SANTA MARIA, Brazil — A 230-million-year-old dinosaur discovered in Brazil may be the “missing link” in the evolution of one of the most well-known land animals in history. Researchers at the Federal University of Santa Maria believe this fossil is the “great grandfather” of the legendary Diplodocus and Brontosaurus.
The team believes this long-necked creature was one of the first sauropodomorphs — a group that includes the iconic plant-eating Brontosaurus. However, the new fossil appears to be bipedal, just like T Rex. Its famous descendants walked on four legs.
“It’s the oldest known dinosaur with an elongated neck – making it the ‘great-grandfather’ of sauropods!” says lead author Dr. Rodrigo T. Müller, according to a statement from SWNS. “They grew to very large sizes, had long necks and tails, were quadrupedal – and became the largest animals to ever walk the Earth. This early sauropodomorph was much smaller – shedding fresh light on their evolution. It is a missing link in the family tree.”
At that time in history, researchers believe sauropodomorphs were ballooning in size.
“Their typical long neck was also established – becoming proportionally twice as long as those of similar animals,” Müller tells SWNS.

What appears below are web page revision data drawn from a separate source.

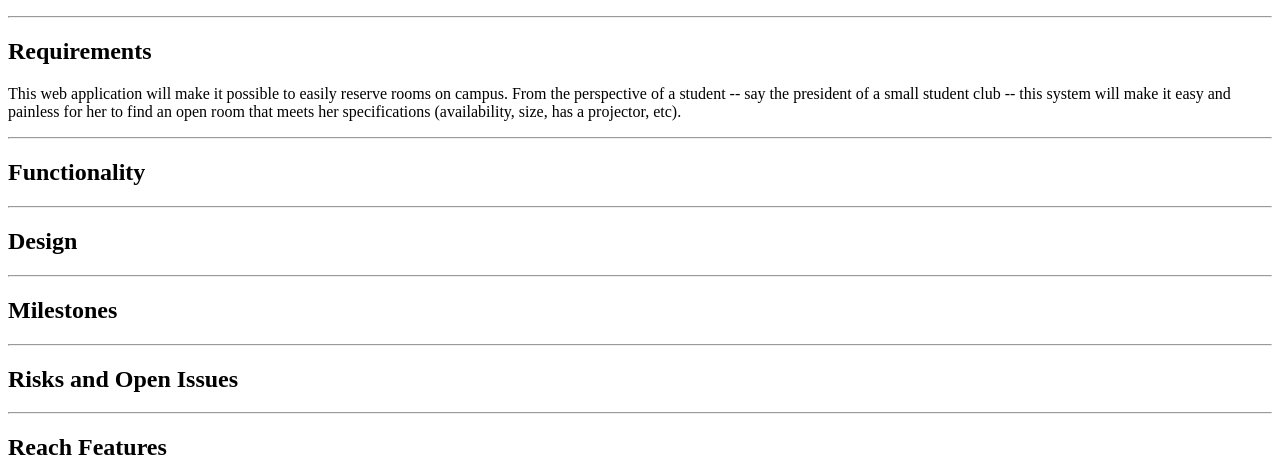
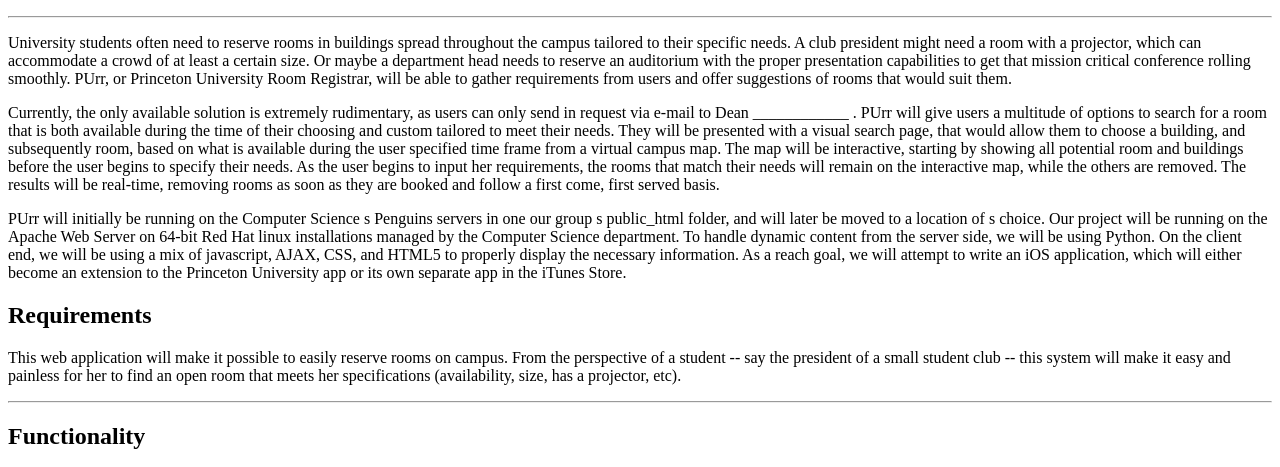
Before and after one commit to dsiddharth/PUrr, a plain HTML site: page overview.html in a window 1280 px wide. Shown: the part 333-800 px from the top of the page. Drawn offline with Linux system fonts and the light colour scheme.

Commit message:
Added rough draft of overview

```diff
--- a/overview.html
+++ b/overview.html
@@ -30,7 +30,11 @@
 
 <h2> Overview </h2>
 <hr/>
+<p>University students often need to reserve rooms in buildings spread throughout the campus tailored to their specific needs. A club president might need a room with a projector, which can accommodate a crowd of at least a certain size. Or maybe a department head needs to reserve an auditorium with the proper presentation capabilities to get that mission critical conference rolling smoothly. PUrr,  or Princeton University Room Registrar, will be able to gather requirements from users and offer suggestions of rooms that would suit them.</p>
 
+<p>Currently, the only available solution is extremely rudimentary, as users can only send in request via e-mail to Dean ____________ . PUrr will give users a multitude of options to search for a room that is both available during the time of their choosing and custom tailored to meet their needs. They will be presented with a visual search page, that would allow them to choose a building, and subsequently room, based on what is available during the user specified time frame from a virtual campus map. The map will be interactive, starting by showing all potential room and buildings before the user begins to specify their needs. As the user begins to input her requirements, the rooms that match their needs will remain on the interactive map, while the others are removed. The results will be real-time, removing rooms as soon as they are booked and follow a first come, first served basis. </p>
+
+<p>PUrr will initially be running on the Computer Science s Penguins servers in one our group s public_html folder, and will later be moved to a location of s choice. Our project will be running on the Apache Web Server on 64-bit Red Hat linux installations managed by the Computer Science department. To handle dynamic content from the server side, we will be using Python. On the client end, we will be using a mix of javascript, AJAX, CSS, and HTML5 to properly display the necessary information. As a reach goal, we will attempt to write an iOS application, which will either become an extension to the Princeton University app or its own separate app in the iTunes Store. </p>
 
 
 
```
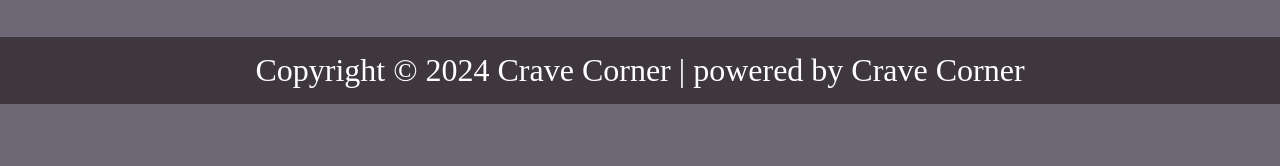
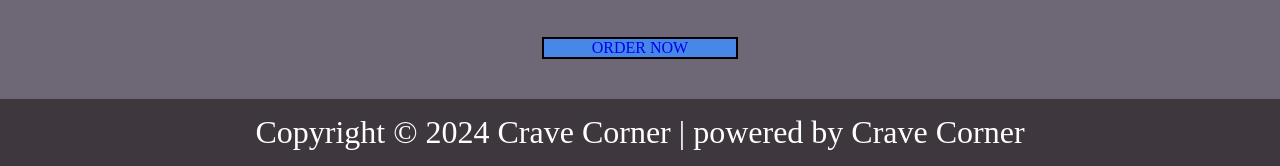
Before and after one commit to RaHuL-ArOraa/Devcomm-JC-webdev, a plain HTML site: page menu.html in a window 1280 px wide. Shown: the part 1136-1302 px from the top of the page. Before the commit the page ends 1240 px from the top, so only its background shows below. Drawn offline with Linux system fonts and the light colour scheme.

Commit message:
last changes

```diff
--- a/menu.css
+++ b/menu.css
@@ -154,6 +154,26 @@ p {
     display: flex;
     justify-content: space-between;
 }
+.order1{
+    display: flex;
+    justify-content: center;
+    align-items: center;
+    margin-top: 5vh;
+    margin-bottom: 5vh;
+}
+.order{
+    display: flex;
+    justify-content: center;
+    align-items: center;
+    border: 2px solid black;
+    width: 15%;
+    background-color: rgb(71, 135, 232);
+}
+@media(max-width:979px){
+    .order{
+        width: 30%;
+    }
+}
 .footer {
     background-color: rgba(26, 18, 18, 0.563);
     color: white;
--- a/menu.html
+++ b/menu.html
@@ -32,7 +32,7 @@
     <div class="container">
         <div class="rahul">check out our menu</div>
     </div>
-     <div class="food">
+    <div class="food">
         <div class="box1">
             <div>
                 <img class="img3"
@@ -114,6 +114,11 @@
             </div>
         </div>
     </div>
+    <div class="order1">
+        <div class="order">
+            <a href="order.html">ORDER NOW</a>
+        </div>
+    </div>
     <div class="footer">Copyright © 2024 Crave Corner | powered by Crave Corner</div>
 </body>
 <!-- <script>
```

At the start of their rise 233 million years ago, they were less than five feet-long. Later on, these dinosaurs reached more than 130 feet in length and weighed over 100 tons.
“This increase in body size occurred during an 8-million-year interval and demanded a series of skeletal adaptations to support a heavier body,” the researcher’s statement continues.
The Brontosaurus comes from prehistoric Brazil?
The moment and order in which these changes occurred is still unclear. Nevertheless, the new fossil helps fill the gap in the apparent evolution of the famous, long-necked species. Researchers found the prehistoric animal in a fossil graveyard in Southern Brazil. The fossilized bones belonged to a dinosaur that would have measured about seven feet in length.
“This find provides new data on what was happening to the skeletons of dinosaurs as they are becoming larger,” Müller tells SWNS. “It is one of the oldest ancestors of diplodocus and brontosaurus.”
Its neck would have helped the creature access more food from ferns and gymnosperms — flowerless plants that produce cones and seeds.
“The animal had predators including wolf-sized forerunners to mammals and primitive crocodiles called pseudosuchians,” the study author says.
The dinosaur also shared the landscape with other large vertebrates such as tusked reptiles known as dicynodonts. The dinosaur lived during the Upper Triassic period, when South America was still part of the supercontinent Pangaea.
The findings are published in the Journal of Vertebrate Paleontology however, the new fossil is still awaiting an official name.
South West News Service writer Mark Waghorn contributed to this report.